_Data extracts:_

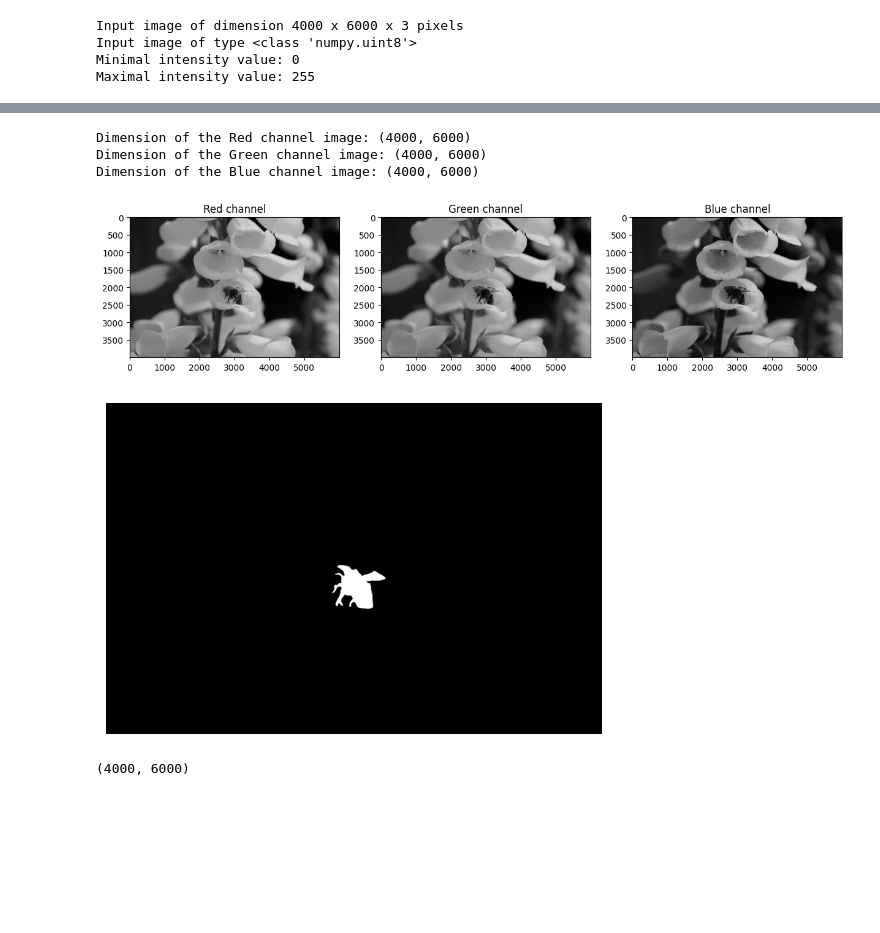
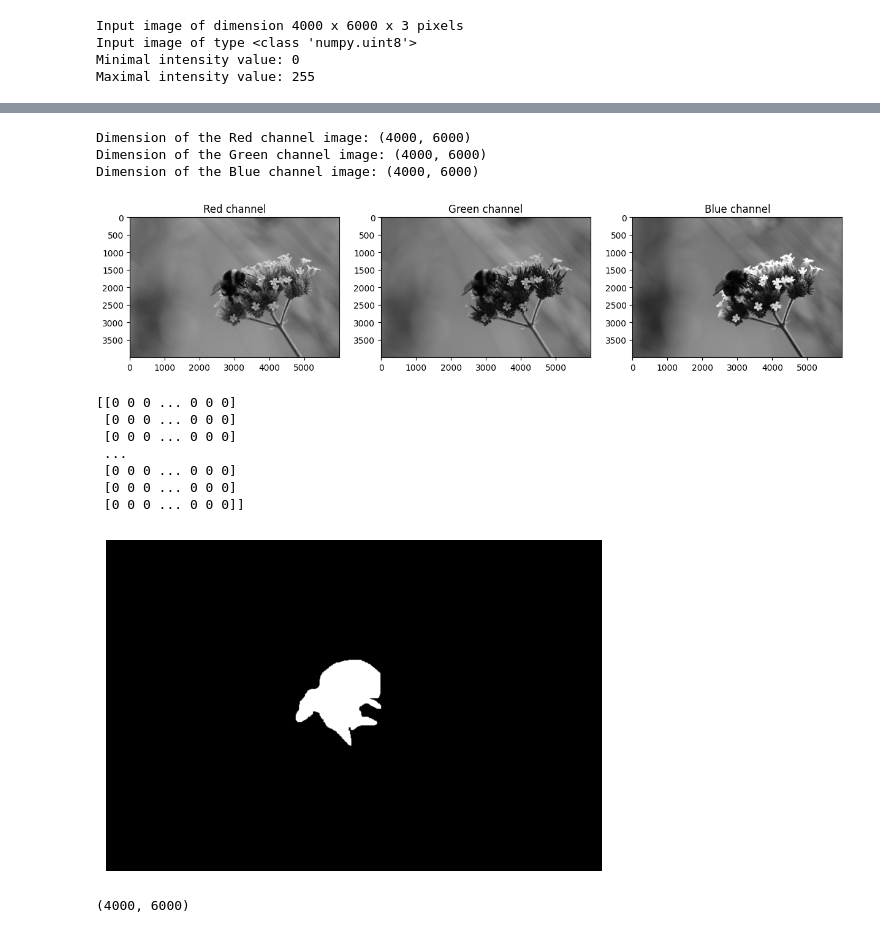
Before and after one commit to Romain-Chevrollier/Data_Project, a Jupyter notebook: code/Features_testing.ipynb, the cells around one changed output, grey strips where cells are left out. Drawn from its saved outputs; the diff is of its cells as text; code cells hidden in the pictures; blank space fills up the shorter version.

```diff
--- a/code/Features_testing.ipynb
+++ b/code/Features_testing.ipynb
@@ -20,9 +20,9 @@ from scipy.stats import kurtosis
 from scipy.stats import skew
 # %%
 # User inputs
-impath = '../train/1.JPG'
+impath = '../train/100.JPG'
 labelspath = 'train/classif.csv'
-maskpath = '../train/masks/binary_1.tif'
+maskpath = '../train/masks/binary_100.tif'
 # %%
 # Load the input image
 im_arr = np.array(Image.open(impath))
@@ -58,16 +58,27 @@ for channel_id, channel_color in enumerate(['Red', 'Green', 'Blue']):
 Dimension of the Red channel image: (4000, 6000)
 Dimension of the Green channel image: (4000, 6000)
 Dimension of the Blue channel image: (4000, 6000)
-[figure, old version]
+[figure, new version]
 # %%
 # Load and display the mask image
-mask_arr = Image.open(maskpath)
-mask_arr = np.array(mask_arr.convert('L'))
+# mask_arr = Image.open(maskpath)
+mask_arr = cv2.imread(maskpath, cv2.IMREAD_GRAYSCALE)
+mask_arr = np.where(mask_arr > 0, 1, 0)
+
+# mask_arr = np.array(mask_arr)
+print(mask_arr)
 plt.imshow(mask_arr, cmap='gray')
 plt.axis('off')
 plt.show()
 # %% [output]
+[[0 0 0 ... 0 0 0]
+ [0 0 0 ... 0 0 0]
+ [0 0 0 ... 0 0 0]
+ ...
+ [0 0 0 ... 0 0 0]
+ [0 0 0 ... 0 0 0]
+ [0 0 0 ... 0 0 0]]
-[figure, old version]
+[figure, new version]
 # %%
 print(mask_arr.shape)
 # %% [output]
```
Also changed, not shown: parts of 12 cells of this notebook, 2 other files.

_Task goal:_ Report each line of the material above where the word "changed" appears.

_Response to the exercise:_
Before and after one commit to Romain-Chevrollier/Data_Project, a Jupyter notebook: code/Features_testing.ipynb, the cells around one changed output, grey strips where cells are left out. Drawn from its saved outputs; the diff is of its cells as text; code cells hidden in the pictures; blank space fills up the shorter version.
Also changed, not shown: parts of 12 cells of this notebook, 2 other files.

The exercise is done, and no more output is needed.